Tuesday, August 26, 2014
After years in the planning stages, my studio is pleased to announce that our most ambitious project www.panAfricaproject.org has officially launched. Although we are known for our long term projects/books including, among others: six years on death row inmates; Olympic games since 1984; twenty years of pregnant women; and, most recently, documenting the building of a superskyscraper in Boston (www.DowntownCrossingProject.photography) until 2016 – but none of these surpasses the scope of (www.panAFRICAproject.org).
What do you think of when you conjure up Africa in your mind? Perhaps safaris: lions and elephants -- maybe the ecology of the vast continent? Most likely, you think of what is most often portrayed in Western media: conflict, pestilence and poverty. We are over here to photograph the "other" Africa. The vast majority of millions and millions of people go about their lives contributing to a rich, ancient civilization and vibrant, contemporary culture. We are seeking to document all aspects of local traditions, economy, entrepreneurship, medicine, education, and media.
There are 54 separate and distinct countries on this continent. Each has its own personality. Step by step we are trying to find the myriad voices of Africa through photography-the universal language. Last year we performed the litmus test and documented Ghana. This summer we are covering Tanzania. The algorithm for how the next location is chosen is skewed so that powerful, newsworthy countries have the same chance as the smaller, emerging ones. With each new country we learn a whole new timetable, temperature and rhythm; protocols, regulations, etiquettes and, most importantly, each country has a new way of being photographed.
Covering Ghana in just less than three weeks I was able to gain access to a radio station, computer manufacturing company and furniture makers. I had to travel for two days on unpaved, red clay roads to reach an emerging clinic that services two hundred patients a day. We brought in new medical supplies as the single doctor and multiple nurses treated malaria, pregnancy and assorted ailments, which are not typical outside the region. I followed the unique coffin artisans who are commissioned to make "containers" that reflect the life and wishes of the deceased. These final resting places are extremely fanciful, elaborate and one-of-a-kind.
Some stories are big, most are small. Everything is a metaphor. We email, telephone, text, Skype every lead to find local people who have old and new stories. Eventually after we have a large enough sampling of issues, we hope to visually tackle more abstract subjects as migration, water, tribes, and weather. We also have plans to include photographs from local photographers who live amongst the stories and have taken them on in depth.
This year in Tanzania we tracked the uneasy relationship of tribes such as the nomadic Maasai, who were displaced from the huge game preserves. Animal conservation seems to be a natural idea until it is revealed that the government exiled many peoples from their homelands. Safaris are a huge part of the economy but human rights issues are contentious.

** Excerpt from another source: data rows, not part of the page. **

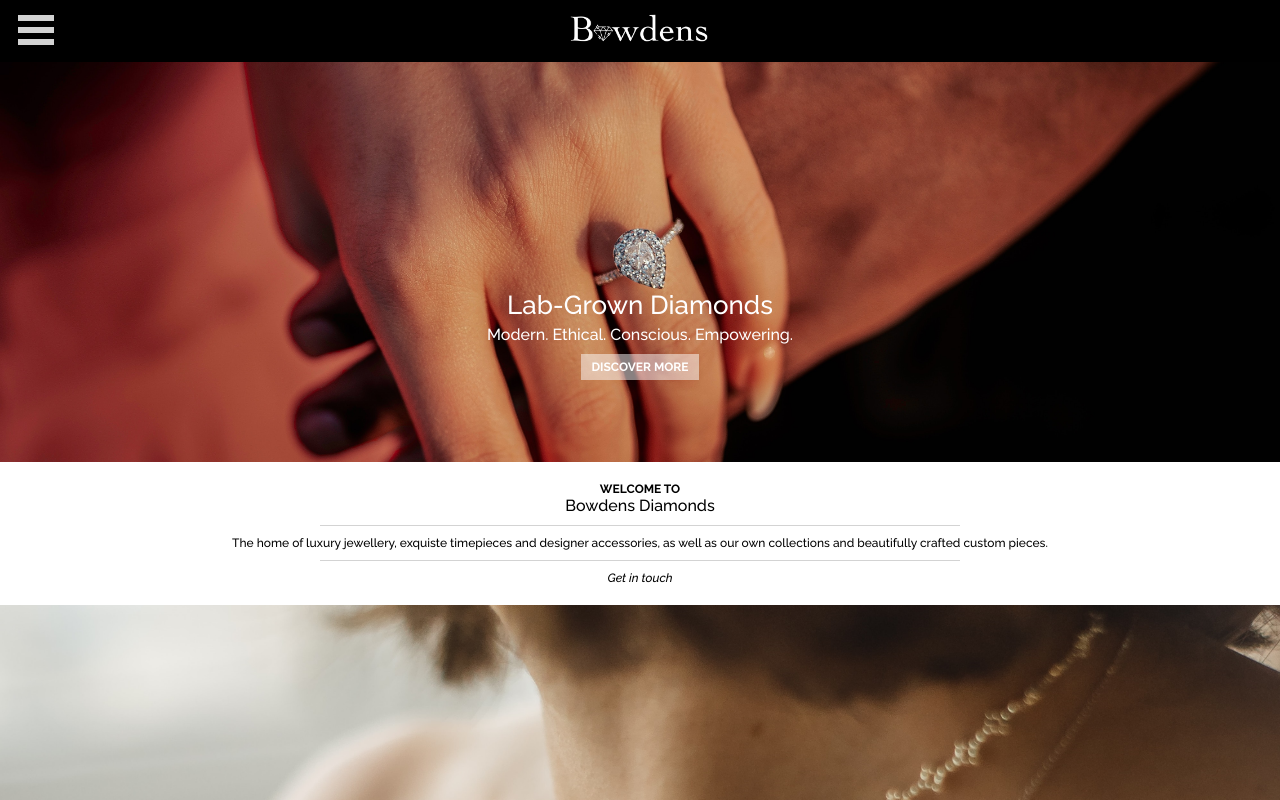
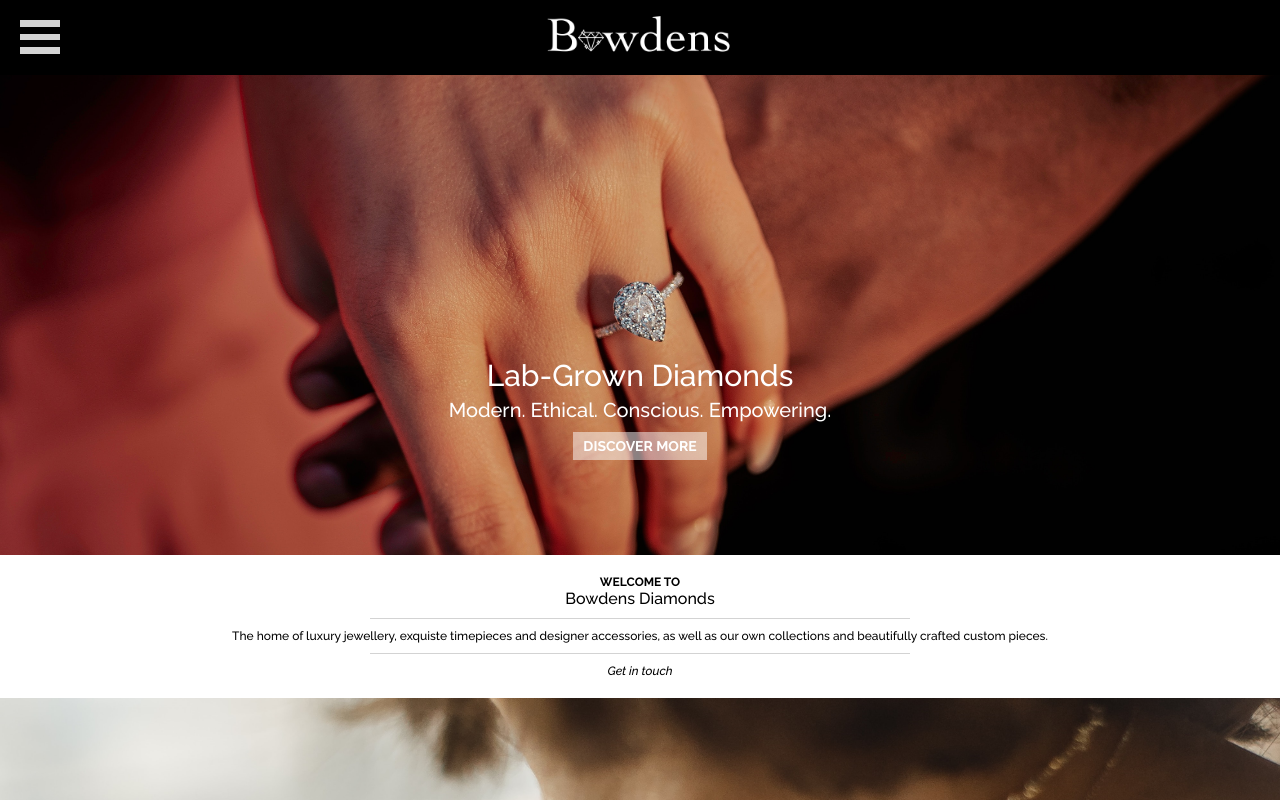
Before and after one commit to embowden/bowdens, a React (Create React App) app: page / in a window 1280 px wide. Shown: the top 800 px of the page. Built offline with nearby package versions, Linux system fonts and the light colour scheme.

Commit message:
start implementing tablet sizing

```diff
--- a/src/components/Burger/burger.scss
+++ b/src/components/Burger/burger.scss
@@ -1,3 +1,5 @@
+@use "../../styles/partials/breakpoints" as *;
+
 /* Position and sizing of burger button */
 .bm-burger-button {
   position: fixed;
@@ -5,6 +7,16 @@
   height: 30px;
   left: 18px;
   top: 15px;
+
+  @include medium {
+    width: 40px;
+    height: 34px;
+    left: 20px;
+    top: 20px;
+  }
+
+  @include large {
+  }
 }
 
 /* Color/shape of burger icon bars */
@@ -43,7 +55,14 @@
 .bm-menu {
   background: black;
   padding: 2.5em 1em 0;
-  font-size: 1em;
+  font-size: 16px;
+
+  @include medium {
+    font-size: 18px;
+  }
+
+  @include large {
+  }
 }
 
 /* Morph shape necessary with bubble or elastic */
@@ -76,4 +95,11 @@
   padding-bottom: 20px;
   right: 6px;
   position: relative;
+
+  @include medium {
+    width: 150px;
+  }
+
+  @include large {
+  }
 }
--- a/src/components/Card/card.scss
+++ b/src/components/Card/card.scss
@@ -1,6 +1,14 @@
+@use "../../styles/partials/breakpoints" as *;
+
 .card {
   display: flex;
   flex-direction: column;
+  @include medium {
+    margin: 0 100px;
+  }
+
+  @include large {
+  }
 
   &__intro {
     padding: 20px 0;
--- a/src/components/Header/logoTop.scss
+++ b/src/components/Header/logoTop.scss
@@ -1,3 +1,5 @@
+@use "../../styles/partials/breakpoints" as *;
+
 .logoTop {
   font-size: 12px;
   background-color: black;
@@ -8,6 +10,13 @@
   &__link {
     height: 50%;
     width: 150px;
+
+    @include medium {
+      width: 200px;
+    }
+
+    @include large {
+    }
   }
 
   &__logo {
--- a/src/components/Home/Home.jsx
+++ b/src/components/Home/Home.jsx
@@ -51,7 +51,7 @@
         </div>
       </section>
       {/* INTRODUCTION */}
-      <section className="home__intro" data-aos="fade-right">
+      <section className="home__intro wrapper" data-aos="fade-right">
         <div className="home__intro-container">
           <p className="home__intro-welcome">{introHeadline}</p>
           <p className="home__intro-company">{introSubHeadline}</p>
@@ -64,7 +64,7 @@
       {/* REVIEWS */}
       <section className="home__article" data-aos="fade-left">
         <div className="home__article-image"></div>
-        <div className="home__article-container">
+        <div className="home__article-container wrapper">
           <p className="home__article-header">{reviewHeadline}</p>
           <p className="home__article-subheader">{reviewSubHeadline}</p>
           <p className="home__article-text">{reviewText}</p>
@@ -88,7 +88,7 @@
       </section>
       {/* NEXT SECTION */}
       <section className="home__article" data-aos="fade-left">
-        <div className="home__article-container">
+        <div className="home__article-container wrapper">
           <p className="home__article-header">{lastHeadline}</p>
           <p className="home__article-subheader">{lastSubHeadline}</p>
           <p className="home__article-text">{lastText}</p>
--- a/src/components/Home/home.scss
+++ b/src/components/Home/home.scss
@@ -1,3 +1,5 @@
+@use "../../styles/partials/breakpoints" as *;
+
 .home {
   display: flex;
   flex-direction: column;
@@ -10,6 +12,12 @@
     flex-direction: row;
     position: relative;
     background: center/cover url("../../assets/images/hand.jpg");
+    @include medium {
+      height: 60vh;
+    }
+
+    @include large {
+    }
   }
 
   &__poster-text {
@@ -20,15 +28,33 @@
     width: 100%;
     position: absolute;
     top: 57%;
+    @include medium {
+      top: 59%;
+    }
+
+    @include large {
+    }
   }
 
   &__poster-headline {
     font-size: 26px;
     padding-bottom: 5px;
+    @include medium {
+      font-size: 30px;
+    }
+
+    @include large {
+    }
   }
 
   &__poster-subheadline {
     padding-bottom: 10px;
+    @include medium {
+      font-size: 20px;
+    }
+
+    @include large {
+    }
   }
 
   &__poster-cta {
@@ -40,6 +66,12 @@
     text-transform: uppercase;
     border: none;
     padding: 6px 10px;
+    @include medium {
+      font-size: 14px;
+    }
+
+    @include large {
+    }
   }
 
   &__intro {
@@ -87,12 +119,19 @@
   }
 
   &__article-image {
-    height: 60vh;
+    height: 50vh;
     display: flex;
     align-items: center;
     flex-direction: row;
     position: relative;
     background: center/cover url("../../assets/images/necklace.jpg");
+
+    @include medium {
+      height: 60vh;
+    }
+
+    @include large {
+    }
   }
 
   &__article-container {
@@ -180,3 +219,12 @@
     padding: 6px 10px;
   }
 }
+
+.wrapper {
+  @include medium {
+    margin: 0 100px;
+  }
+
+  @include large {
+  }
+}
```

Modern technology has increased the studio's ability to fund and display our output. When we first had the idea of panAFRICAproject.org we were limited as to what we could do. Social networking has allowed us to display and update our progress almost in "real time". We have been able to use FACEBOOK and Twitter when we find good WIFI and cell service. Over the years we have built better "travel muscles" so as to remain healthy, energetic, and creative with the breakneck schedule.
We find some cultures are reluctant to be photographed. Some people want to be paid. Some are suspicious of our intentions. Adapting shooting techniques accordingly has been part of the fun.
In the midst of wars in DRC, HIV in South Africa, disparity between the "haves and have nots" in the fastest growing economy in the world of Ghana and the epidemic of Ebola in Liberia, #panAFRICAproject is in its next phase: documenting progress and all the positives of the “other “ Africa.